- _Entries taken from a collection_
──────────────────────────────
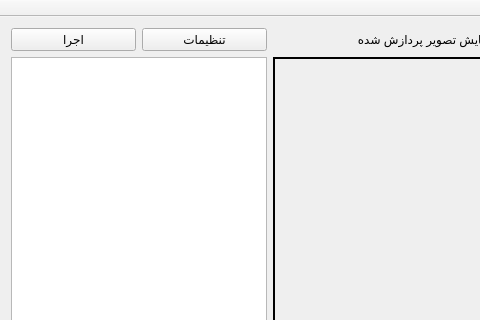
Qt form mainwindow.ui (pouya-codes/OccuptantDetector) before a commit; both pictures show x 0 to 480 and y 0 to 320 of the 1014 by 754 pixel window.
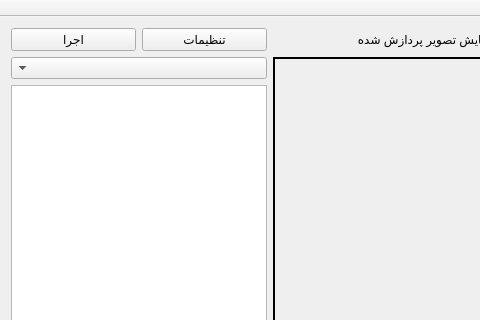
The same form after that commit. Custom widgets are drawn as their Qt base class.

Commit message: Before use of CarOccupany Class

Patch:
```diff
--- a/mainwindow.ui
+++ b/mainwindow.ui
@@ -108,6 +108,9 @@
     </item>
     <item row="1" column="1">
      <layout class="QVBoxLayout" name="verticalLayout_3">
+      <item>
+       <widget class="QComboBox" name="comboBox_date"/>
+      </item>
       <item>
        <widget class="QTableView" name="tableView">
         <property name="sizePolicy">
```
Left out of the diff: 2 changed lines with no effect on the pictures. The commit also changes 23 other files.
──────────────────────────────
- _WHAT IS REQUIRED_
All entries are to be duplicated exactly, with the pictures left out.

- _ANSWER TO THIS TASK_
Qt form mainwindow.ui (pouya-codes/OccuptantDetector) before a commit; both pictures show x 0 to 480 and y 0 to 320 of the 1014 by 754 pixel window.
The same form after that commit. Custom widgets are drawn as their Qt base class.

Commit message: Before use of CarOccupany Class

Patch:
```diff
--- a/mainwindow.ui
+++ b/mainwindow.ui
@@ -108,6 +108,9 @@
     </item>
     <item row="1" column="1">
      <layout class="QVBoxLayout" name="verticalLayout_3">
+      <item>
+       <widget class="QComboBox" name="comboBox_date"/>
+      </item>
       <item>
        <widget class="QTableView" name="tableView">
         <property name="sizePolicy">
```
Left out of the diff: 2 changed lines with no effect on the pictures. The commit also changes 23 other files.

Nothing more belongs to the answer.